> _WORK INSTRUCTION_:
Look through the entries below and return all lines including the word "border".

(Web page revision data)
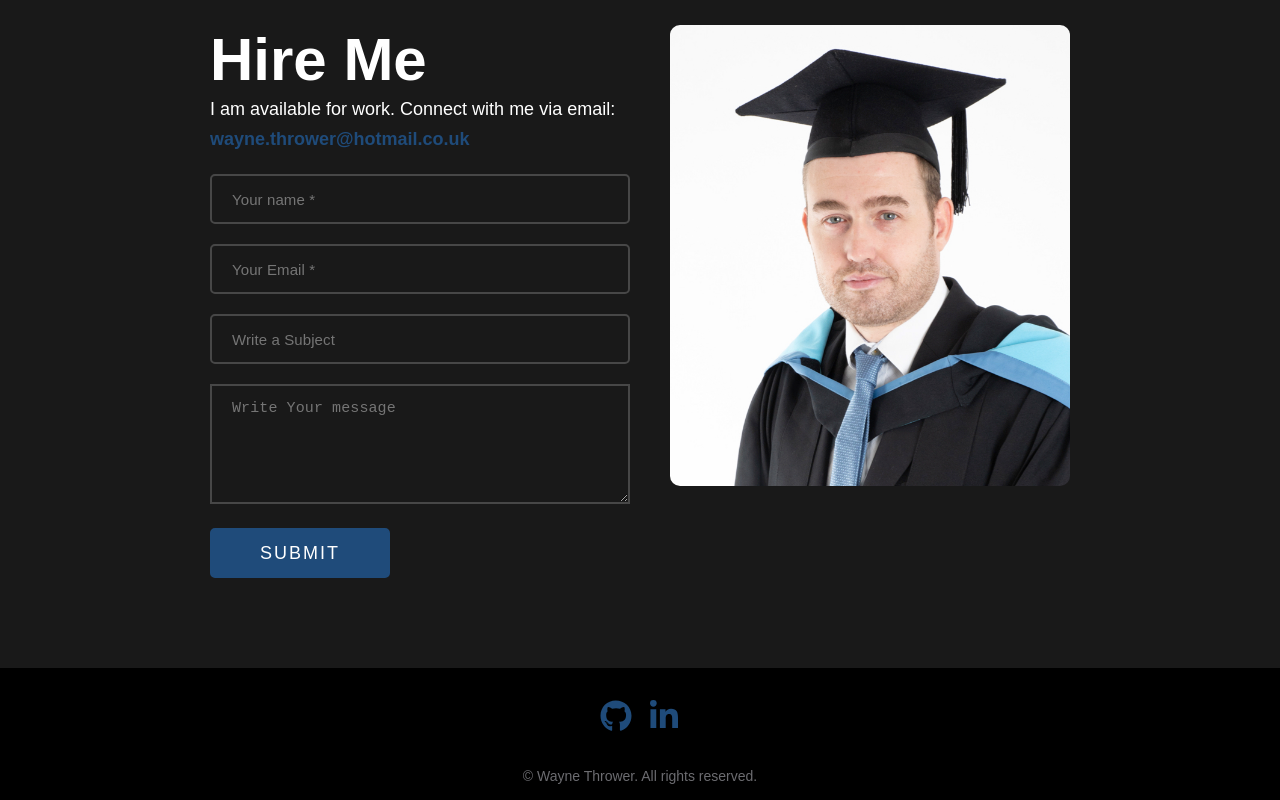
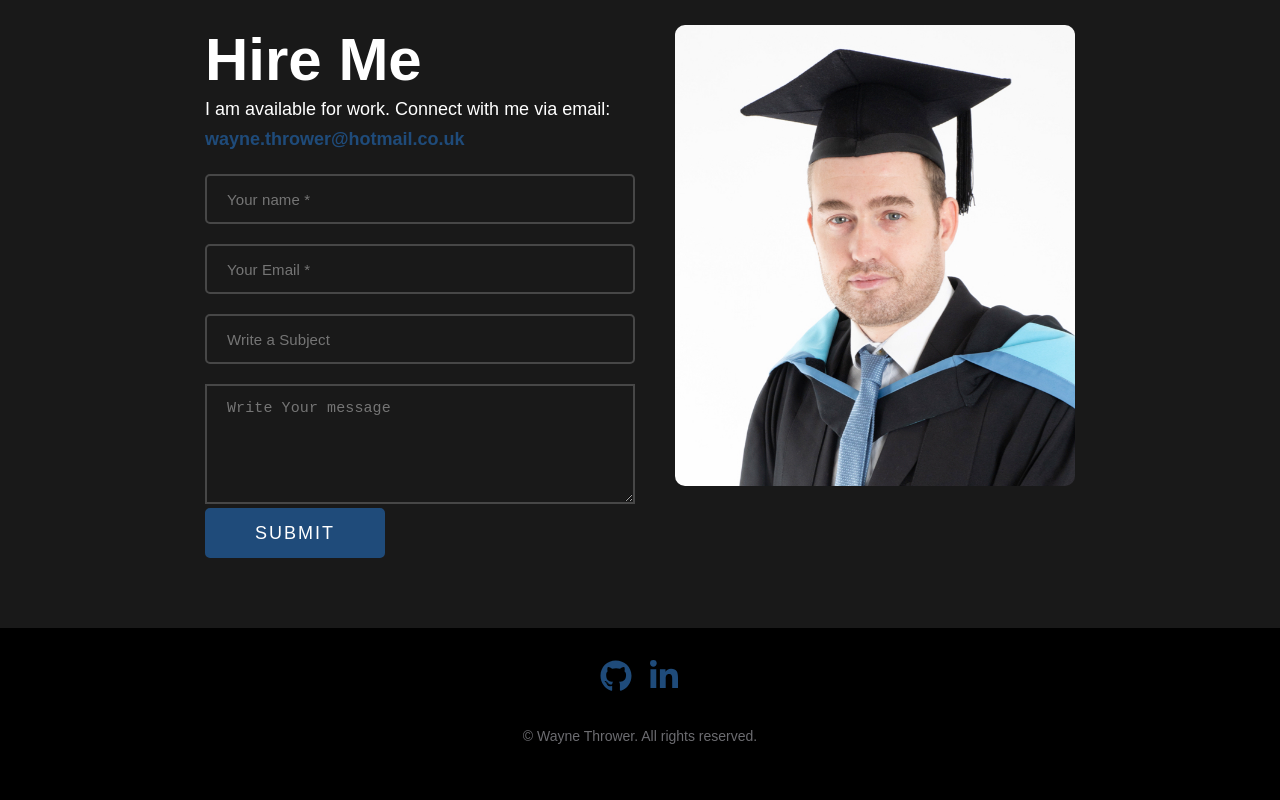
Before and after one commit to waynethrower/myPortfolio, a React (Create React App) app in the folder portfolio/: page / in a window 1280 px wide. Shown: the part 2000-2800 px from the top of the page. After the commit the page ends 2760 px from the top, so only its background shows below. Built offline with nearby package versions, Linux system fonts and the light colour scheme.

Commit message:
Styled Submit Form button

```diff
--- a/portfolio/src/Contact.css
+++ b/portfolio/src/Contact.css
@@ -1,15 +1,18 @@
 .contact {
   background-color: #191919;
 }
+
 h1.hire__text {
   font-size: 60px;
 }
+
 p.hire__text {
   font-size: 18px;
   line-height: 30px;
   color: rgba(29, 29, 36, 0.75);
   font-weight: 400;
 }
+
 input.contact {
   display: block;
   width: 100%;
@@ -28,6 +31,7 @@ input.contact {
   background: none;
   border: 2px solid hsla(0, 0%, 100%, 0.2);
 }
+
 .contact__img {
   border-radius: 10px;
   max-width: 400px;
@@ -45,6 +49,24 @@ textarea#message {
   letter-spacing: 0.1px;
   border: 2px solid hsla(0, 0%, 100%, 0.2);
 }
-button.btn.contact.pointer {
-  margin: 20px 0px;
+
+.contactbtn.pointer {
+  font-size: 18px;
+  font-weight: 500;
+  border-radius: 5px;
+  border: 2px solid #1f4b7a;
+  background-color: #1f4b7a;
+  color: #fff !important;
+  text-transform: uppercase;
+  letter-spacing: 2px;
+  transition: 0.4s all ease;
+  height: 50px;
+  width: 180px;
+  margin: 0px 10px 0px 0px;
+  padding: 0px 0px 0px 0px;
 }
+
+.contactbtn.pointer:hover {
+  background: #fff;
+  color: #000 !important;
+}
--- a/portfolio/src/Contact.js
+++ b/portfolio/src/Contact.js
@@ -21,6 +21,9 @@ function Contact() {
                 <strong>wayne.thrower@hotmail.co.uk</strong>
               </p>
             </div>
+
+            {/* contact form */}
+            <form name="contact-form" method="post"></form>
             <div className="input__box">
               <input
                 type="text"
@@ -42,10 +45,13 @@ function Contact() {
                 id="message"
                 placeholder="Write Your message"
               ></textarea>
-              <button className="btn contact pointer" type="submit">
-                Submit
-              </button>
+              <input
+                type="submit"
+                className="contactbtn btn pointer"
+                value="Submit"
+              />
             </div>
+            {/* end of form */}
           </div>
         </div>
         <div className="col__2">
```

> _ANSWER SECTION_:
   border: 2px solid hsla(0, 0%, 100%, 0.2);
   border-radius: 10px;
   border: 2px solid hsla(0, 0%, 100%, 0.2);
+  border-radius: 5px;
+  border: 2px solid #1f4b7a;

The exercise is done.